What I remember is that he taught our class macramé, and to this day I can still tie the square knot, the full hitch and the double half hitch.
Macramé is an ancient form of textile making using knots rather than weaving, crocheting or knitting. It originated with 13th century Arab weavers, and was kept alive through the centuries by sailors. In the nineteenth century, sailors the world over would pass the time on long voyages making hammocks and other objects, which they would sell or barter en route.
Macramé subsequently faded into obscurity until the hippie movement revived the art, as did Mr Botha.
What was interesting about him is that his macramé instruction had nothing to do with history or the roots of globalisation or the philosophy of what goes around comes around.
He simply wanted us to learn to make something that combines creativity with usefulness and commercial value.
The unintended consequence of Mr Botha’s macramé instruction is that he created a class of entrepreneurs. Suddenly, we were all earning money from macramé – we mostly made plant holders and wall hangings, which were popular in the seventies.
In the Skae household macramé provided an easy mechanism for my mother to have Christmas presents produced in situ. She would buy the raw materials and pay me a wage-exploited rate, but that was okay because I made some money that I would not otherwise have made and because she’s my mother and I love her dearly.
Mr Botha also taught us Zulu, leatherwork and chess – none were part of the traditional school syllabus, which he also taught extremely well. And in the afternoons he was our swimming, athletics, soccer and rugby coach.
He was a remarkable teacher. He taught with passion, and he genuinely loved his class. He inspired a thirst for knowledge and for life in us, and a way of seeing the world with fresh eyes. He even taught us how to interact with girls in a respectful manner. At my school they had separated the Standard 5 (Grade 7) boys and girls into different classes for some ad hoc reason, which he didn’t agree with, and he would encourage us to socialise with the girls during break time. He wanted us to become natural around girls and to see them as our friends and equals.
He also wanted us to understand what was happening in South Africa. I was 12 when the Soweto uprisings overwhelmed the country in 1976 and Mr Botha tried to explain to us why this was happening.
With hindsight I appreciate that he was inducting us into concepts of justice and humanity. He wanted to instill in us how important it is to be humane and respectful to all people, and to appreciate how much effort and commitment goes into every kind of occupation. We came to understand that cleaning the classroom is as vital to the shaping of the ship as being the principal.
Mr Botha’s style of leadership was a transformational experience and we began to see society in a different way. This is the power of teaching. If we had a country of teachers like Mr Botha we could change the world.
Which is why we have to get it right.

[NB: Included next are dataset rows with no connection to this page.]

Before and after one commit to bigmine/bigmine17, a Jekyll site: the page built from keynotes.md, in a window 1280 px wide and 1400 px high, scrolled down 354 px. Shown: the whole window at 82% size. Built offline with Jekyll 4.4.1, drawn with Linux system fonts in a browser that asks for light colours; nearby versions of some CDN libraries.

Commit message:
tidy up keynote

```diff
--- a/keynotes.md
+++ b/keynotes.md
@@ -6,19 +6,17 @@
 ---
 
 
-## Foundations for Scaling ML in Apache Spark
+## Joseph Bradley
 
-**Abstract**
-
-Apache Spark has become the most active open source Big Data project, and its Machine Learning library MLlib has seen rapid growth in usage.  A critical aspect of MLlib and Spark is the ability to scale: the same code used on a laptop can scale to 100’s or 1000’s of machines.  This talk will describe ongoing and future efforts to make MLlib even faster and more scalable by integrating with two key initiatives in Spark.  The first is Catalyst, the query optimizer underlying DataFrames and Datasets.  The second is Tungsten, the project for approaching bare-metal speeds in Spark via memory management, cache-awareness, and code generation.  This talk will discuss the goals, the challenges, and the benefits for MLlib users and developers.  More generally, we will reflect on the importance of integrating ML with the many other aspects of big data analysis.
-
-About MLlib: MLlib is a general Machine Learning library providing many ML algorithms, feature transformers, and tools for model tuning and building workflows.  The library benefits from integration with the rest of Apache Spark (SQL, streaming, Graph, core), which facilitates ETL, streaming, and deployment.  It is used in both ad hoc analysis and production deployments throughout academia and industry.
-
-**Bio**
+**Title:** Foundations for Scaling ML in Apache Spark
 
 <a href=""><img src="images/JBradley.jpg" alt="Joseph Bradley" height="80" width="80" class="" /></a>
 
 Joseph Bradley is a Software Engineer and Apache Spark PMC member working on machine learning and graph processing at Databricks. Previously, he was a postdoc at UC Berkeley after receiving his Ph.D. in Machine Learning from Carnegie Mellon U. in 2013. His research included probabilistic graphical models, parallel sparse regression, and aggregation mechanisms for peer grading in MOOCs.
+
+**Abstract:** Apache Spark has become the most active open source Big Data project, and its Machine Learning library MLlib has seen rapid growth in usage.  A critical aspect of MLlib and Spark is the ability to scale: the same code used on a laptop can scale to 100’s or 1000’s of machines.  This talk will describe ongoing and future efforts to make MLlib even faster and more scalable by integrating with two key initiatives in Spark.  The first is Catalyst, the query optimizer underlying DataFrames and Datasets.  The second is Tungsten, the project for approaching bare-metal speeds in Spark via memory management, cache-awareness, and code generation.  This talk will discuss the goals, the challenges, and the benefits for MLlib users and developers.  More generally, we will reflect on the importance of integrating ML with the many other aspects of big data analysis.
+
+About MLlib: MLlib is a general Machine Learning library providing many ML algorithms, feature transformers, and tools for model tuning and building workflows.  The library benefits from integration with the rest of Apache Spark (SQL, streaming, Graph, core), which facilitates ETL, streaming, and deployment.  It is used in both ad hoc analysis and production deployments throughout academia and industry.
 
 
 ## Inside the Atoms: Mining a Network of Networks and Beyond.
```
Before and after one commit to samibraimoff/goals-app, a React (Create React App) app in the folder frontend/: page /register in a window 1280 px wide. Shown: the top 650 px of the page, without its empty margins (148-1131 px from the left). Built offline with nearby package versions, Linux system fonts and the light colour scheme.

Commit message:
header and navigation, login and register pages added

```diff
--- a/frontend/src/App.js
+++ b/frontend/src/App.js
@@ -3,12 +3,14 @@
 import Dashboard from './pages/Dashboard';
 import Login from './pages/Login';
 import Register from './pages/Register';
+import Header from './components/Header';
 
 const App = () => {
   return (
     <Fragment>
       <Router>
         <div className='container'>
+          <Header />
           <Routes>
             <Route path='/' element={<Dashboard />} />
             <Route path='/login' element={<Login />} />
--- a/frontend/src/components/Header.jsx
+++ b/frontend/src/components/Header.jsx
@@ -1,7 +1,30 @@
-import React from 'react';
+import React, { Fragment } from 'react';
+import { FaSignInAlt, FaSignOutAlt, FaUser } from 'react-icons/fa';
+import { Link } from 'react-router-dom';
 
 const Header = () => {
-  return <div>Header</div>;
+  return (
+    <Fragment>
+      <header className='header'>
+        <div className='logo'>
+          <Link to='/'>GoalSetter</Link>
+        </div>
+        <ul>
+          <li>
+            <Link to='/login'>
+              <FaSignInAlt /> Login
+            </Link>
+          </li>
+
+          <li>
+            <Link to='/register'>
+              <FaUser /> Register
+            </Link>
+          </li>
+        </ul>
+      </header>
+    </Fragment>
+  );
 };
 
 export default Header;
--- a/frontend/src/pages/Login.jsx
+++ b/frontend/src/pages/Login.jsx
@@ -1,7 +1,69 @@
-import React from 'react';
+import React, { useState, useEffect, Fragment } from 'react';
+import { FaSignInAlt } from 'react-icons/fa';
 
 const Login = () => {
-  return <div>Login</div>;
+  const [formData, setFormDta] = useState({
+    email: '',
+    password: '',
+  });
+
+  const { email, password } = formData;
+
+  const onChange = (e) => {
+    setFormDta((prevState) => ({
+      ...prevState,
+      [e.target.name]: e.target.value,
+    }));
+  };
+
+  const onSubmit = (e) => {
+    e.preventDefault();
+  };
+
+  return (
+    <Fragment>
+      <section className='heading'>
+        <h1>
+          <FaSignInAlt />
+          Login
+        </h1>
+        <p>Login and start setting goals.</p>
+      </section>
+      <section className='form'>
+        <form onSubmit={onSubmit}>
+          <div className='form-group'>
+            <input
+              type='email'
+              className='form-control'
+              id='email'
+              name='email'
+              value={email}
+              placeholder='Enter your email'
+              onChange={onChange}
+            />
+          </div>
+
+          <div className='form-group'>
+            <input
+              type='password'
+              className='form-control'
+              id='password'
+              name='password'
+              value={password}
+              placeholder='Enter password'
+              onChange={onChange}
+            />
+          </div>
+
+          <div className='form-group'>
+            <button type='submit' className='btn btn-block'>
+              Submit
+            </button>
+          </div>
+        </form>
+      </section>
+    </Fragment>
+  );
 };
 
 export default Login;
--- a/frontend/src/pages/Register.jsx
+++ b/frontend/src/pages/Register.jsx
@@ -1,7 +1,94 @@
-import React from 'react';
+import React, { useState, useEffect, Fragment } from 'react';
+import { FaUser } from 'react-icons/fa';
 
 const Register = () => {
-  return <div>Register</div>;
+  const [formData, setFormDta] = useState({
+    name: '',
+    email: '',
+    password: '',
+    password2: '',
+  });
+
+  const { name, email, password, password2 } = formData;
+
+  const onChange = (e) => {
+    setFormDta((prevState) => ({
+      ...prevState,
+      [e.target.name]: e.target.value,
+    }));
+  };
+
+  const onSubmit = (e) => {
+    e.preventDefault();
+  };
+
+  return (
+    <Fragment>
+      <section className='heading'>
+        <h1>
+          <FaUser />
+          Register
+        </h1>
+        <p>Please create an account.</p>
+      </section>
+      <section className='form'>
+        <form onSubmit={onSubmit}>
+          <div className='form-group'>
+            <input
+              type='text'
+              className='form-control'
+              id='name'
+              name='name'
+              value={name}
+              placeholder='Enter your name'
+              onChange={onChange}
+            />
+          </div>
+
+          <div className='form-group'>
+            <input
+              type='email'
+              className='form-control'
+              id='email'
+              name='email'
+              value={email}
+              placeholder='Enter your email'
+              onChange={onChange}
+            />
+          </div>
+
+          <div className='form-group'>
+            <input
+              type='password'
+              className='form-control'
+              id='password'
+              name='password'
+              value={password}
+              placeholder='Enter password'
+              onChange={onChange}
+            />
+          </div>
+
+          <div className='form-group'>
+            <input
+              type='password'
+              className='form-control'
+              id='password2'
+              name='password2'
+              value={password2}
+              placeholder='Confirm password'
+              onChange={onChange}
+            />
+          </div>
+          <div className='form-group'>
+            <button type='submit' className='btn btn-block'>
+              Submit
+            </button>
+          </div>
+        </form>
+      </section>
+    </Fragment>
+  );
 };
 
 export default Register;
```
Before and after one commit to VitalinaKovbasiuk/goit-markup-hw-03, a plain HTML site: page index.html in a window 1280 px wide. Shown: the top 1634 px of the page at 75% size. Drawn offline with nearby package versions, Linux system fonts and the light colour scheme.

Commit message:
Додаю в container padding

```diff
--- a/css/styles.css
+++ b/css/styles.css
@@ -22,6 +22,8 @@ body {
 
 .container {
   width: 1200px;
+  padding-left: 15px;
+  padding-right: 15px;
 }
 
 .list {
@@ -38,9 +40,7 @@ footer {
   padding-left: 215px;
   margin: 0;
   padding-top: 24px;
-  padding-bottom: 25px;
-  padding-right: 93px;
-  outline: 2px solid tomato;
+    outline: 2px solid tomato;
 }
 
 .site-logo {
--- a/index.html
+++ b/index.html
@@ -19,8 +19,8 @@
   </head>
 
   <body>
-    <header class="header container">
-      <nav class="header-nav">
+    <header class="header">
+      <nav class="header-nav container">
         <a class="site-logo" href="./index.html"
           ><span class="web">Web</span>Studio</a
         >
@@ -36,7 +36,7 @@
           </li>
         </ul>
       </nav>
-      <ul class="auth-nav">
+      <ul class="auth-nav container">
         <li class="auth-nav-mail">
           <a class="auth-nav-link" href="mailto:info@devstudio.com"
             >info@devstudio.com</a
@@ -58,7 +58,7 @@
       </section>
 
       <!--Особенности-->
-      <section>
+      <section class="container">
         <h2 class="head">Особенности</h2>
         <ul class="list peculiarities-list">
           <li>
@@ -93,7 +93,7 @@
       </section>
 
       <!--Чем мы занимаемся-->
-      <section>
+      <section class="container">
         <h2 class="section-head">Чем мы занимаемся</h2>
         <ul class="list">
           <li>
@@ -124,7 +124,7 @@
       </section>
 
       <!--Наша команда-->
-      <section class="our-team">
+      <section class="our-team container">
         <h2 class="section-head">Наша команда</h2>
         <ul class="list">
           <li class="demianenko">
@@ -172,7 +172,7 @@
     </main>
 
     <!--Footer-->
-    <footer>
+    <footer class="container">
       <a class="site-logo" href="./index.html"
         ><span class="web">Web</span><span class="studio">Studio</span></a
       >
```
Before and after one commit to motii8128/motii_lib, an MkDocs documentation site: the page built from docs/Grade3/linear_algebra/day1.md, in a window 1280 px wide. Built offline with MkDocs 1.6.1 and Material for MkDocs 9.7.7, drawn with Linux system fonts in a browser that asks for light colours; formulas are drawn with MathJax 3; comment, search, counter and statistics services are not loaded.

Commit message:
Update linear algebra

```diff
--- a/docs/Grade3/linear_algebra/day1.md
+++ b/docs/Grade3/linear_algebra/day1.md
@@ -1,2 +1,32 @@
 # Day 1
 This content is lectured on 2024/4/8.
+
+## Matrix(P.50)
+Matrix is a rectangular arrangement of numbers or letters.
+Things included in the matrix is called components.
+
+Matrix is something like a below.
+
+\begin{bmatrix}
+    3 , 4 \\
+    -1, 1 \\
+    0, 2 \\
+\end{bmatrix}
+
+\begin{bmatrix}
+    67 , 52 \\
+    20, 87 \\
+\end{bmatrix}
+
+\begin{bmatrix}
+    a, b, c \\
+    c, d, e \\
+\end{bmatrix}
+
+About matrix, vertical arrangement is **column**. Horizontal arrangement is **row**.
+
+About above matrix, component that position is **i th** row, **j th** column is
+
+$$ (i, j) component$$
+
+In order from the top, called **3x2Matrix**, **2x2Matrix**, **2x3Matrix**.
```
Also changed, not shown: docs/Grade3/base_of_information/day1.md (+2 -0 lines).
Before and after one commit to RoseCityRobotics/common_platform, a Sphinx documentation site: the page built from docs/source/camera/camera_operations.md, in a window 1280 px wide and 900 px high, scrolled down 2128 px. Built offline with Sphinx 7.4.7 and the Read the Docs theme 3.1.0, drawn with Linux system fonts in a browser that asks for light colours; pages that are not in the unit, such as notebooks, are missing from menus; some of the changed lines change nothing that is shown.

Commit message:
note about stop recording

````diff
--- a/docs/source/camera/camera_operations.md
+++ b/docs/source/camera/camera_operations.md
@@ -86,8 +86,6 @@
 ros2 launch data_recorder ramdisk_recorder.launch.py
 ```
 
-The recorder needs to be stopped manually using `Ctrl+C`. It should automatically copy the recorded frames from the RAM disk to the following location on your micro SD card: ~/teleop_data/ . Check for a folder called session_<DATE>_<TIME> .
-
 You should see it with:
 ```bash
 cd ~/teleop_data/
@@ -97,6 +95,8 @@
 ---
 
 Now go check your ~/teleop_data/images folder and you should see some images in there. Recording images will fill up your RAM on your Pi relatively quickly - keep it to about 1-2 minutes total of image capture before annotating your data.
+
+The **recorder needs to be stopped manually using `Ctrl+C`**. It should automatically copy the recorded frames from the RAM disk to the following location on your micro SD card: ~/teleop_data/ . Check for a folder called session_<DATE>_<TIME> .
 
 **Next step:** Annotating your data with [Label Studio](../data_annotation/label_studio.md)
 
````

I completely agree with the University of the Free State’s Professor Jonathan Jansen that education should never be about what side of the street you were born. In my case, my parents never specifically took me to Hillcrest Primary; it was simply the closest school to our home.
As it turned out, the cards flopped in my favour, but all of us should be able to find ourselves in any part of our country – urban or rural – and end up with a teacher like Mr Botha.
Throughout my life I have been extremely fortunate to have incredible teachers, and I wish the same for all South Africans. Some of our schools are doing exceptional things with the resources they have even when these resources are extremely limited. They should not be limited because the educational budget in South Africa is sizeable, but we all know how poorly it is being managed. This is the greatest tragedy of leadership because all leadership begins at school. What you learn about leadership comes down to the principals and teachers you have at school, followed by the tertiary education environment for those who continue to this.
I truly believe teaching is a calling and that we need to recognise teachers and also nurses as the backbone of our society. From a leadership perspective we need to do everything possible to boost them and resource them so that we can best deal with the education and leadership needs of our young people and of the health needs of our sick or injured.
We know this and we all need to start acting on this, in our personal and collective capacity. We need to elevate them to the status and financial package they deserve. Which is why I wanted to reflect on the best teacher that I ever had: Mr GD Botha.
Mr Botha, wherever you are in the world today, this is to thank you.
This article was written by Professor Owen Skae, President of the South African Business Schools Association (SABSA) and the Director of Rhodes Business School.
Professor Skae writes in his individual capacity and hence the views expressed are not necessarily those of SABSA or the member schools. For more information on SABSA and its members, visit its website www.sabsa.co.za
This article appeared in Leadership, Edition 358, April, 2015. It is reproduced with their permission.